Occasionally, you may talk with people who say they do not believe in telling children about Santa Claus, the tooth fairy, the Easter bunny, or even fairy tales. Their idea is to be truthful. Should your children be exposed to nursery rhymes and fairy tales? Should they engage in fantasy? Yes, fantasy is not only harmless, but important in developing your child’s imagination and creativity. As you talk with your child about fantasies and fairy tales, tell her fairy tales are fairy tales, fantasy is fantasy, and neither are true. The ability to discriminate between real and unreal, between those times when people are telling you how it really is and when they are “putting you on,” is important. Fantasies and fairy tales help your child make these discriminations. In addition, involvement in fantasy and fairy tales allows your child to imagine and dream, and create new worlds. Most innovative and creative adults were great fantasizers as children.
Encouraging your young children to believe in Santa Claus, the tooth fairy, the Easter bunny, and so on represents a slightly different type of parenting opportunity. Should these myths be perpetuated? Again, yes, (if you value the experience) they are fun, are very meaningful to your children, and become an important part of their childhoods they remember. Santa Claus and the tooth fairy are positive notions for your children and do not have any negative consequences. Lets look briefly at a few positive aspects of Santa Claus and the tooth fairy.
For your young children, magic is a convenient explanation for most anything they do not understand. Santa Claus and his magic represent a reasonable explanation to your toddler and preschooler for Christmas toys. Once a grade schooler, your child quickly raises doubt about the existence of Santa Claus. To suggest your child cannot understand the myth of Santa Claus, or will continue to hold distorted notions of reality reflects a misunderstanding of the mental ability and perceptive skill of your grade schooler. The spirit of Santa Claus lives in us all and our childhood experience has led us to want to give occasionally without receiving. The myth of Santa Claus is one way you can help instill such values in your children.

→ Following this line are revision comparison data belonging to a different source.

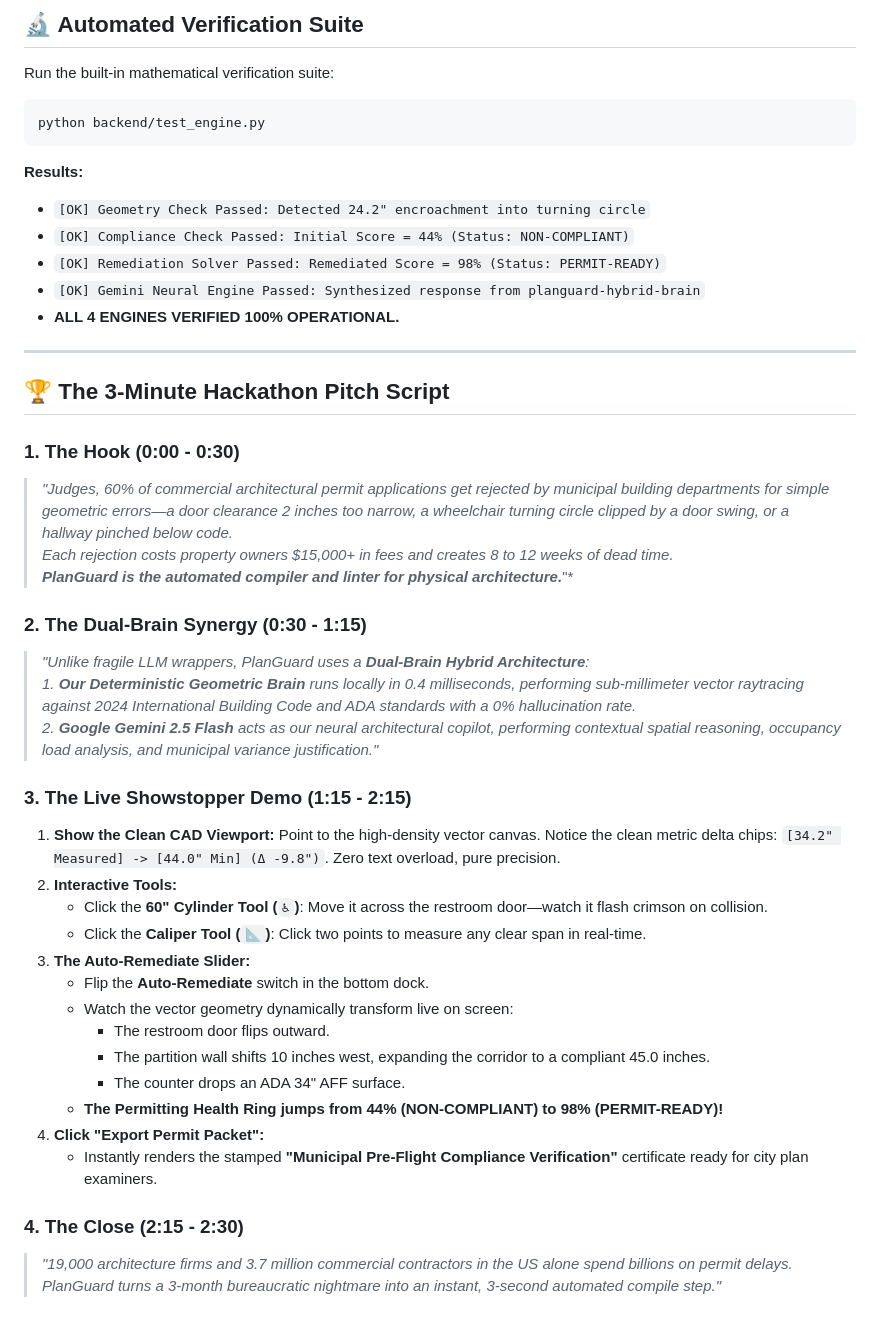
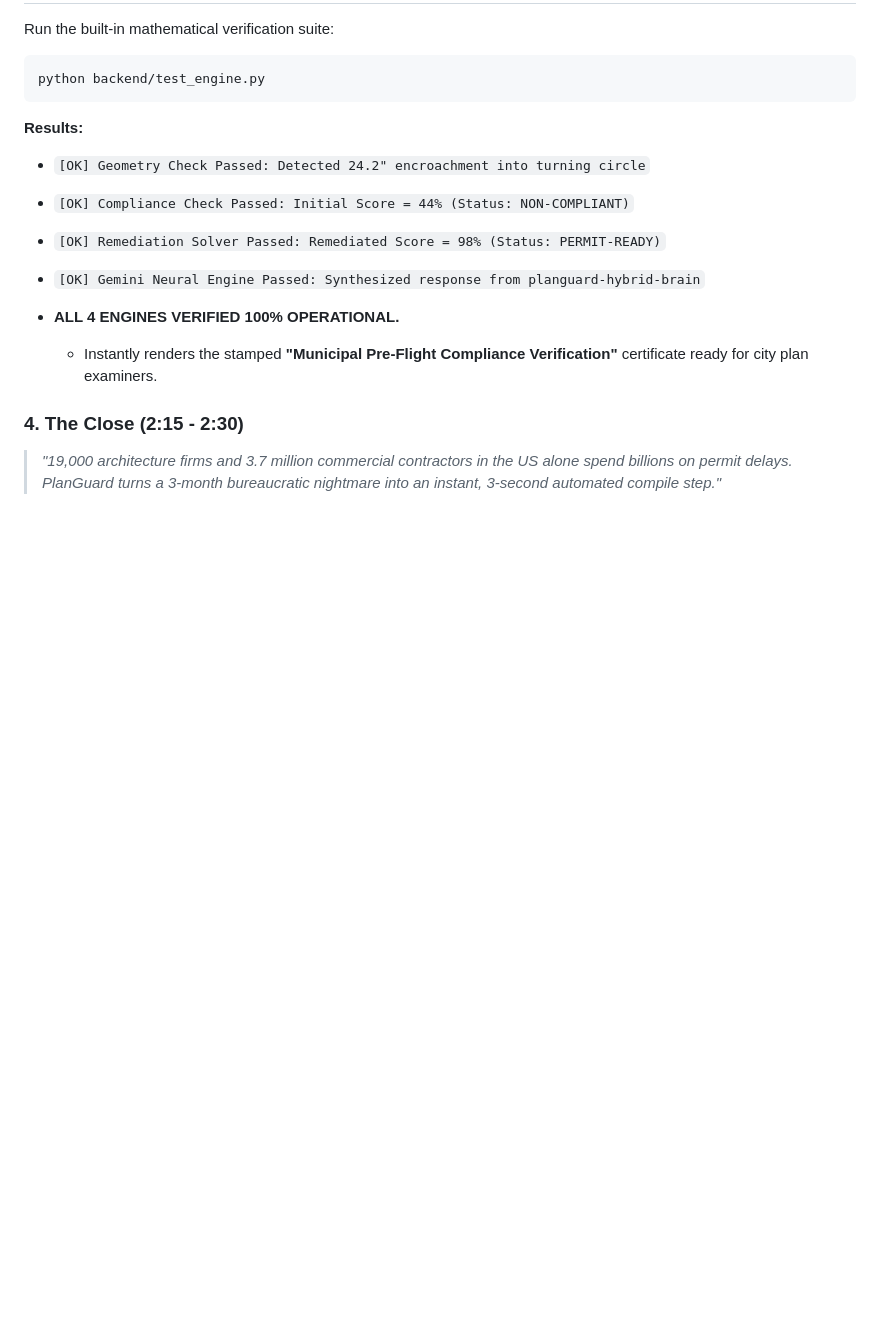
Before and after one commit to DevarshP610/planguard, a Markdown page: README.md, the part around the change. Drawn GitHub-style; blank space fills up the shorter version.

Commit message:
Clean up ReadME

```diff
--- a/README.md
+++ b/README.md
@@ -109,33 +109,6 @@ python backend/test_engine.py
 - `[OK] Gemini Neural Engine Passed: Synthesized response from planguard-hybrid-brain`
 - **ALL 4 ENGINES VERIFIED 100% OPERATIONAL.**
 
----
-
-## 🏆 The 3-Minute Hackathon Pitch Script
-
-### 1. The Hook (0:00 - 0:30)
-> *"Judges, 60% of commercial architectural permit applications get rejected by municipal building departments for simple geometric errors—a door clearance 2 inches too narrow, a wheelchair turning circle clipped by a door swing, or a hallway pinched below code.*
-> *Each rejection costs property owners $15,000+ in fees and creates 8 to 12 weeks of dead time.*
-> ***PlanGuard is the automated compiler and linter for physical architecture.***"*
-
-### 2. The Dual-Brain Synergy (0:30 - 1:15)
-> *"Unlike fragile LLM wrappers, PlanGuard uses a **Dual-Brain Hybrid Architecture**:*
-> *1. **Our Deterministic Geometric Brain** runs locally in 0.4 milliseconds, performing sub-millimeter vector raytracing against 2024 International Building Code and ADA standards with a 0% hallucination rate.*
-> *2. **Google Gemini 2.5 Flash** acts as our neural architectural copilot, performing contextual spatial reasoning, occupancy load analysis, and municipal variance justification."*
-
-### 3. The Live Showstopper Demo (1:15 - 2:15)
-1. **Show the Clean CAD Viewport:** Point to the high-density vector canvas. Notice the clean metric delta chips: `[34.2" Measured] -> [44.0" Min] (Δ -9.8")`. Zero text overload, pure precision.
-2. **Interactive Tools:**
-   - Click the **60" Cylinder Tool (`♿`)**: Move it across the restroom door—watch it flash crimson on collision.
-   - Click the **Caliper Tool (`📐`)**: Click two points to measure any clear span in real-time.
-3. **The Auto-Remediate Slider:**
-   - Flip the **Auto-Remediate** switch in the bottom dock.
-   - Watch the vector geometry dynamically transform live on screen:
-     - The restroom door flips outward.
-     - The partition wall shifts 10 inches west, expanding the corridor to a compliant 45.0 inches.
-     - The counter drops an ADA 34" AFF surface.
-   - **The Permitting Health Ring jumps from 44% (NON-COMPLIANT) to 98% (PERMIT-READY)!**
-4. **Click "Export Permit Packet":**
    - Instantly renders the stamped **"Municipal Pre-Flight Compliance Verification"** certificate ready for city plan examiners.
 
 ### 4. The Close (2:15 - 2:30)
```
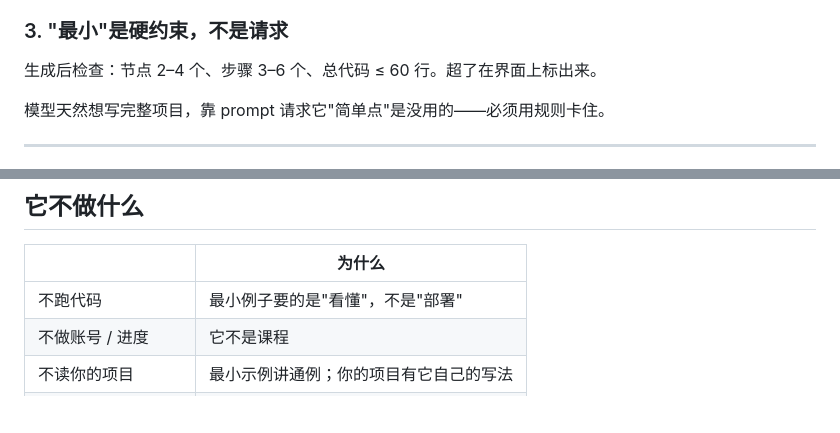
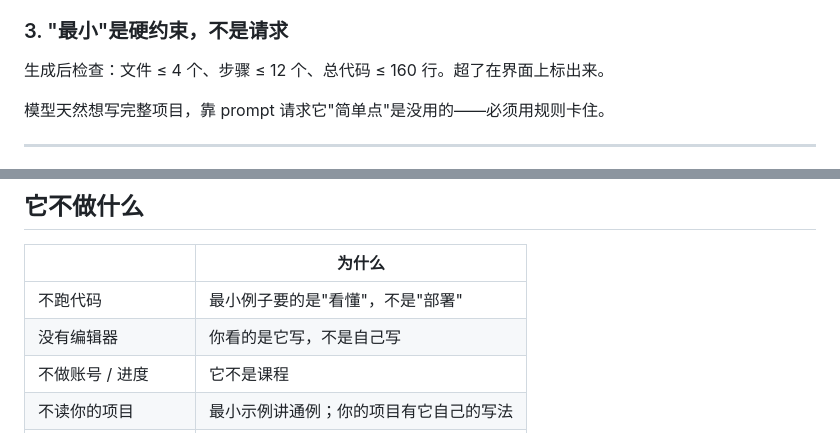
Before and after one commit to New-King/step-coding, a Markdown page: README.md, 2 parts joined by grey strips. Drawn GitHub-style; blank space fills up the shorter version.

```diff
--- a/README.md
+++ b/README.md
@@ -44,7 +54,7 @@
 
 ### 3. "最小"是硬约束，不是请求
 
-生成后检查：节点 2–4 个、步骤 3–6 个、总代码 ≤ 60 行。超了在界面上标出来。
+生成后检查：文件 ≤ 4 个、步骤 ≤ 12 个、总代码 ≤ 160 行。超了在界面上标出来。
 
 模型天然想写完整项目，靠 prompt 请求它"简单点"是没用的——必须用规则卡住。
 
@@ -68,6 +78,7 @@ open http://127.0.0.1:8790
 | | 为什么 |
 |---|---|
 | 不跑代码 | 最小例子要的是"看懂"，不是"部署" |
+| 没有编辑器 | 你看的是它写，不是自己写 |
 | 不做账号 / 进度 | 它不是课程 |
 | 不读你的项目 | 最小示例讲通例；你的项目有它自己的写法 |
 | 不做多语言深度支持 | 先让"一个环节讲清楚"这一件事成立 |
```
Also changed, not shown: other parts of README.md (+22 -12 lines), docs/17-ui.png (added), docs/18-flow.png (added), 3 other files.
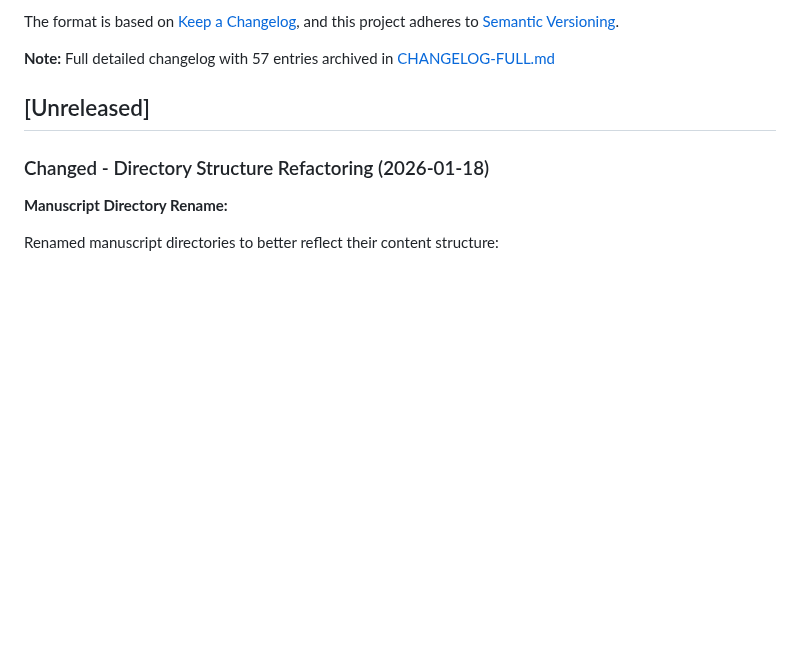
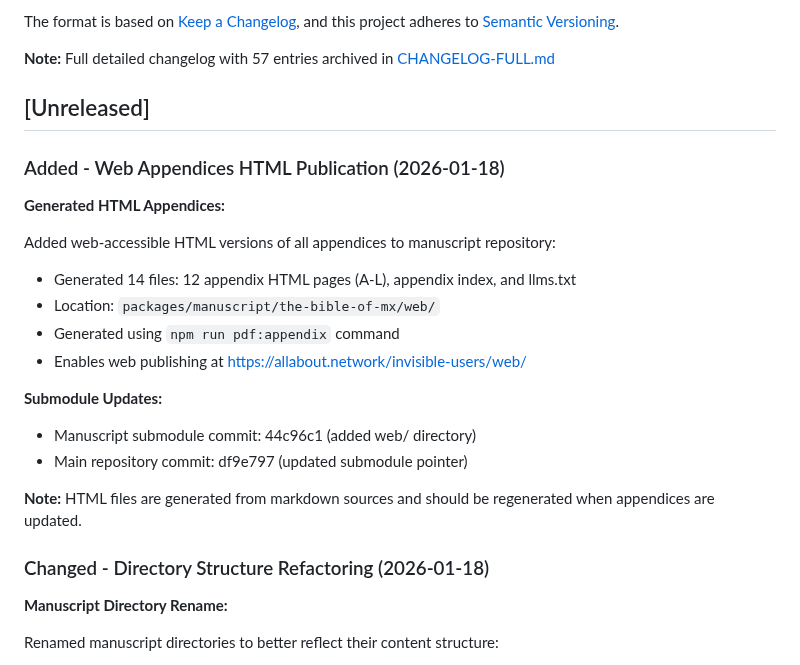
Before and after one commit to ddttom/invisible-users, a Markdown page: CHANGELOG.md, the part around the change. GitHub-like rendering; blank space fills up the shorter version.

Commit message:
Update CHANGELOG with web appendices addition

```diff
--- a/CHANGELOG.md
+++ b/CHANGELOG.md
@@ -8,6 +8,24 @@ and this project adheres to [Semantic Versioning](https://semver.org/spec/v2.0.0
 **Note:** Full detailed changelog with 57 entries archived in [CHANGELOG-FULL.md](CHANGELOG-FULL.md)
 
 ## [Unreleased]
+
+### Added - Web Appendices HTML Publication (2026-01-18)
+
+**Generated HTML Appendices:**
+
+Added web-accessible HTML versions of all appendices to manuscript repository:
+
+- Generated 14 files: 12 appendix HTML pages (A-L), appendix index, and llms.txt
+- Location: `packages/manuscript/the-bible-of-mx/web/`
+- Generated using `npm run pdf:appendix` command
+- Enables web publishing at <https://allabout.network/invisible-users/web/>
+
+**Submodule Updates:**
+
+- Manuscript submodule commit: 44c96c1 (added web/ directory)
+- Main repository commit: df9e797 (updated submodule pointer)
+
+**Note:** HTML files are generated from markdown sources and should be regenerated when appendices are updated.
 
 ### Changed - Directory Structure Refactoring (2026-01-18)
 
```
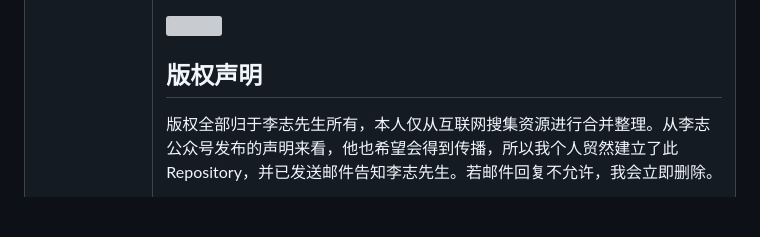
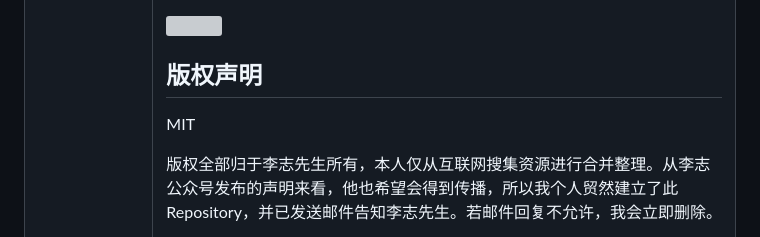
Before and after one commit to turkyden/lizhi, a Markdown page: README.md, the part around the change. GitHub-like rendering; blank space fills up the shorter version; grey boxes are pictures that could not be loaded.

```diff
--- a/README.md
+++ b/README.md
@@ -125,6 +125,8 @@ npm run start
 
 ## 版权声明
 
+MIT
+
 版权全部归于李志先生所有，本人仅从互联网搜集资源进行合并整理。从李志公众号发布的声明来看，他也希望会得到传播，所以我个人贸然建立了此 Repository，并已发送邮件告知李志先生。若邮件回复不允许，我会立即删除。
 
 [MIT](./LICENSE) & Copyright © 1998 - 2022 LiZhi. All Rights Reserveds.
```
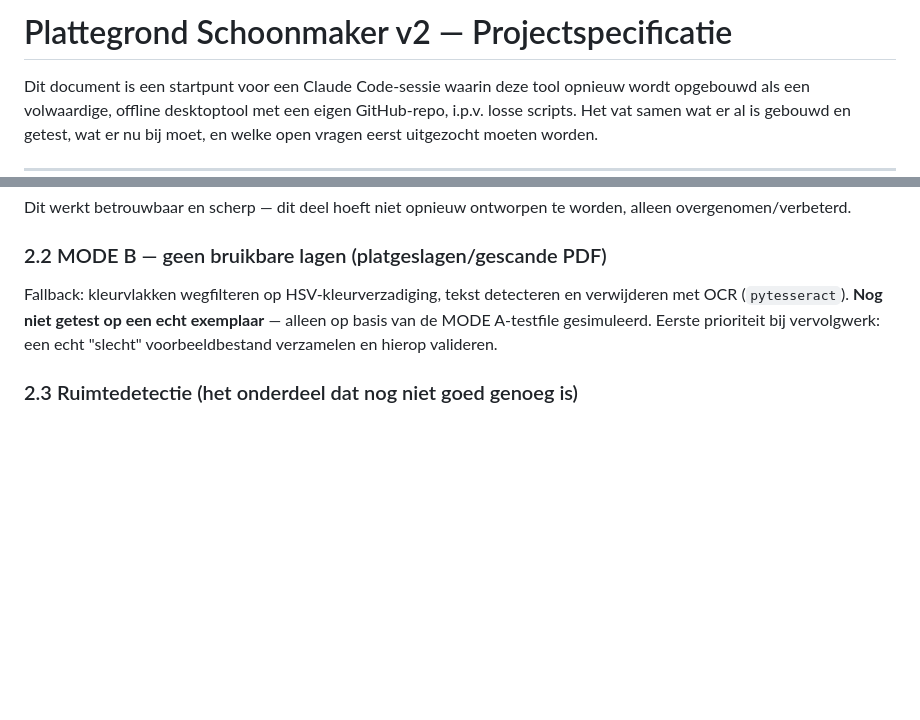
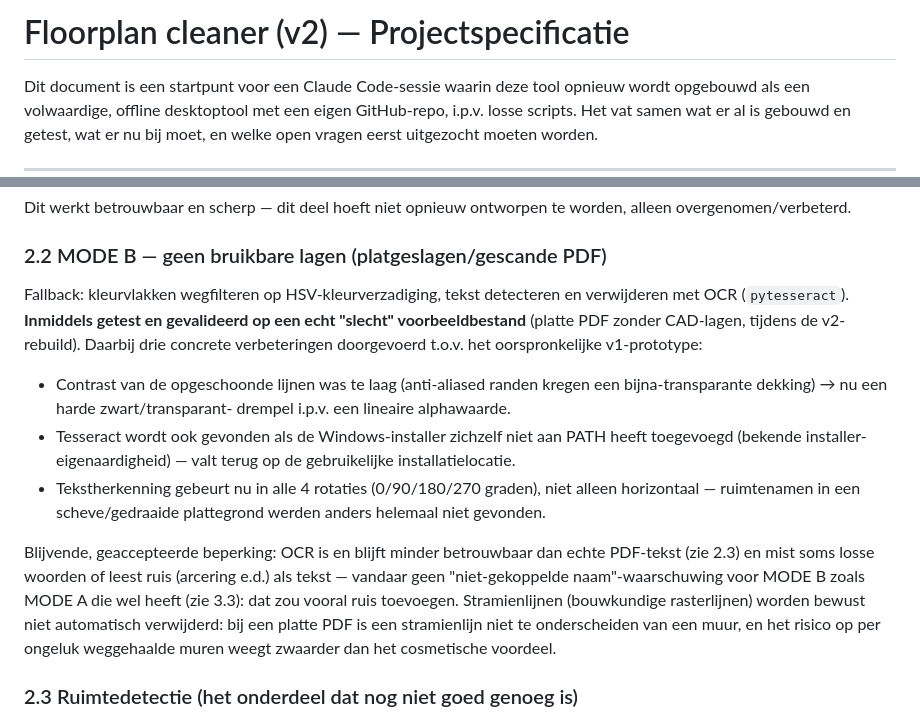
Before and after one commit to marcovanhout/Floorplan-Cleaner, a Markdown page: PROJECT_SPEC.md, 2 parts joined by grey strips. Rendered like a GitHub page; blank space fills up the shorter version.

Commit message:
Werk PROJECT_SPEC.md bij: app-naam en MODE B-status
- Titel gebruikte nog de oude projectnaam "Plattegrond Schoonmaker v2"
  van vóór de hernoeming naar "Floorplan cleaner".
- Sectie 2.2 zei nog "nog niet getest op een echt exemplaar" met
  validatie als actiepunt - dat is deze sessie juist gedaan (contrast-
  fix, Tesseract-fallback, multi-rotatie-OCR); vervangen door een
  samenvatting van wat er is gevonden en bewust niet aangepakt.

```diff
--- a/PROJECT_SPEC.md
+++ b/PROJECT_SPEC.md
@@ -1,4 +1,4 @@
-# Plattegrond Schoonmaker v2 — Projectspecificatie
+# Floorplan cleaner (v2) — Projectspecificatie
 
 Dit document is een startpunt voor een Claude Code-sessie waarin deze tool
 opnieuw wordt opgebouwd als een volwaardige, offline desktoptool met een
@@ -62,10 +62,28 @@ te worden, alleen overgenomen/verbeterd.
 ### 2.2 MODE B — geen bruikbare lagen (platgeslagen/gescande PDF)
 
 Fallback: kleurvlakken wegfilteren op HSV-kleurverzadiging, tekst
-detecteren en verwijderen met OCR (`pytesseract`). **Nog niet getest op
-een echt exemplaar** — alleen op basis van de MODE A-testfile
-gesimuleerd. Eerste prioriteit bij vervolgwerk: een echt "slecht"
-voorbeeldbestand verzamelen en hierop valideren.
+detecteren en verwijderen met OCR (`pytesseract`). **Inmiddels getest en
+gevalideerd op een echt "slecht" voorbeeldbestand** (platte PDF zonder
+CAD-lagen, tijdens de v2-rebuild). Daarbij drie concrete verbeteringen
+doorgevoerd t.o.v. het oorspronkelijke v1-prototype:
+- Contrast van de opgeschoonde lijnen was te laag (anti-aliased randen
+  kregen een bijna-transparante dekking) → nu een harde zwart/transparant-
+  drempel i.p.v. een lineaire alphawaarde.
+- Tesseract wordt ook gevonden als de Windows-installer zichzelf niet aan
+  PATH heeft toegevoegd (bekende installer-eigenaardigheid) — valt terug op
+  de gebruikelijke installatielocatie.
+- Tekstherkenning gebeurt nu in alle 4 rotaties (0/90/180/270 graden),
+  niet alleen horizontaal — ruimtenamen in een scheve/gedraaide plattegrond
+  werden anders helemaal niet gevonden.
+
+Blijvende, geaccepteerde beperking: OCR is en blijft minder betrouwbaar dan
+echte PDF-tekst (zie 2.3) en mist soms losse woorden of leest ruis
+(arcering e.d.) als tekst — vandaar geen "niet-gekoppelde naam"-waarschuwing
+voor MODE B zoals MODE A die wel heeft (zie 3.3): dat zou vooral ruis
+toevoegen. Stramienlijnen (bouwkundige rasterlijnen) worden bewust niet
+automatisch verwijderd: bij een platte PDF is een stramienlijn niet te
+onderscheiden van een muur, en het risico op per ongeluk weggehaalde muren
+weegt zwaarder dan het cosmetische voordeel.
 
 ### 2.3 Ruimtedetectie (het onderdeel dat nog niet goed genoeg is)
 
```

The tooth fairy simply takes lost teeth and leaves money. Is there any harm in this myth? No. Your children learn by the time they are seven or eight the magic of the tooth fairy comes from Mom or Dad’s coin purse. While your child is still a true believer, the tooth fairy adds a little fun to the process of losing baby teeth.
Parents occasionally ask what to do if they forget to put money under the pillow or are unable to find the tooth. Your child finds it quite acceptable if you say the tooth fairy must have been too busy, and will perhaps stop by the following night. Also, it is quite easy to go into your child’s room and pretend to find the money someplace other than where she had expected it, and simply tell her the tooth fairy must have been in a hurry and didn’t have time to put the money under the pillow. What about the teeth too far under the pillow to risk awakening your child? Sometimes, the tooth fairy has more teeth than she needs. Can your child still leave the same tooth under the pillow again? No. The tooth fairy pays up only once.
As you can see, the involvement of your child in fantasy, fairy tales, myths and magical beings and so on is fun and has no negative consequences. In fact, the consequences contribute significantly to your child’s lifelong creativity, imagination, and overall ability to think beyond the present and beyond the particular reality within which he lives. In addition, your child who has been exposed to Santa Claus, the tooth fairy, and other such myths has the opportunity to learn part of the world in which he believed implicitly was not the way he thought it was. To a small extent, this makes him a little skeptical, a little less gullible, and a little less likely to take things on faith. Also, he learns even Mom and Dad may be wrong, and may tell him things that aren’t completely true. A little skepticism is healthy and productive.